The fourth text (Matt 26:63-64) is much more significant than many English translations imply. The key phrase here is “from now on” or “hereafter,” which literally means “from this time forward”. Here Jesus combines his characteristic allusion to Daniel 7 with an allusion to Psalm 110: “The Lord said to my lord, ‘Sit at my right hand, till I make your enemies your footstool’. The Lord shall send the rod of your strength out of Zion. Rule in the midst of your enemies!” Is it a coincidence that Jesus quotes from this passage right after being accused of conspiring against the Temple? Is that why Caiaphas, the high priest, was sent into such a rage? Whatever the answer, the central question is this: What did Jesus see happening at that time which could be interpreted as the messianic enthronement of Daniel 7 and Psalm 110?

In summary, each text speaks clearly for itself: (1) “This generation will not pass away”; (2) “before you finish going through all the cities of Israel”; (3) “there are some standing here who will not taste death”; (4) “from now on...” The cumulative effect of all four passages is overwhelming. Whatever we might say about the content of this prediction, it appears glaringly obvious that Jesus anticipated this “coming” very quickly, to the point of being almost present, and that in his mind it was directly connected to what he saw himself doing at that time.
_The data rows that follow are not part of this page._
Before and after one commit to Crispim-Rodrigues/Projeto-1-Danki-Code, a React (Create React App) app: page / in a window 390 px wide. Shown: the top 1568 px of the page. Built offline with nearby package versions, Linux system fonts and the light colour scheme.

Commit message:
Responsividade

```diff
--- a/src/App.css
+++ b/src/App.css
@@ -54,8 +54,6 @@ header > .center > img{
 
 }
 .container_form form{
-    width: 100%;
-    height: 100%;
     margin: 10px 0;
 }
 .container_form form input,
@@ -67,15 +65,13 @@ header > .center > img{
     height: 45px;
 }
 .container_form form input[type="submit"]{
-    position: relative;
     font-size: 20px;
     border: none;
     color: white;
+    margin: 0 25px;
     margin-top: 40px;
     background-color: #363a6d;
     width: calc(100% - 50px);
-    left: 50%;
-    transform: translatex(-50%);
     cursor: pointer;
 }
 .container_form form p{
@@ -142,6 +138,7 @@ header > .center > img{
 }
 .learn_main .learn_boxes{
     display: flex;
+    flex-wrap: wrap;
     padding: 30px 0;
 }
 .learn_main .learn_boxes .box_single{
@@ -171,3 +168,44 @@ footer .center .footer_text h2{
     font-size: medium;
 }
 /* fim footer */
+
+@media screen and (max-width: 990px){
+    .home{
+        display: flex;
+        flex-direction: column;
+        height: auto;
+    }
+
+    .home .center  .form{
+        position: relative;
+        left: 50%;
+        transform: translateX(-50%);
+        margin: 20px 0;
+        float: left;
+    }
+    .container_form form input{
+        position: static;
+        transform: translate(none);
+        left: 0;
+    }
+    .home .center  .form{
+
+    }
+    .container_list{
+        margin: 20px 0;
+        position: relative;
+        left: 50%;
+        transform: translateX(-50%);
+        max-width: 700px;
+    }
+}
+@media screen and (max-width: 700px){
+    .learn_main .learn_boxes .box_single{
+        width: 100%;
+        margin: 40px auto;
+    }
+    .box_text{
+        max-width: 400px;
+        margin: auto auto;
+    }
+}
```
This conclusion is so firmly based in the explicit words of Jesus, and in the parallel accounts of all three Synoptic gospels, that it is as close to a “proven fact” as any point of biblical theology can be.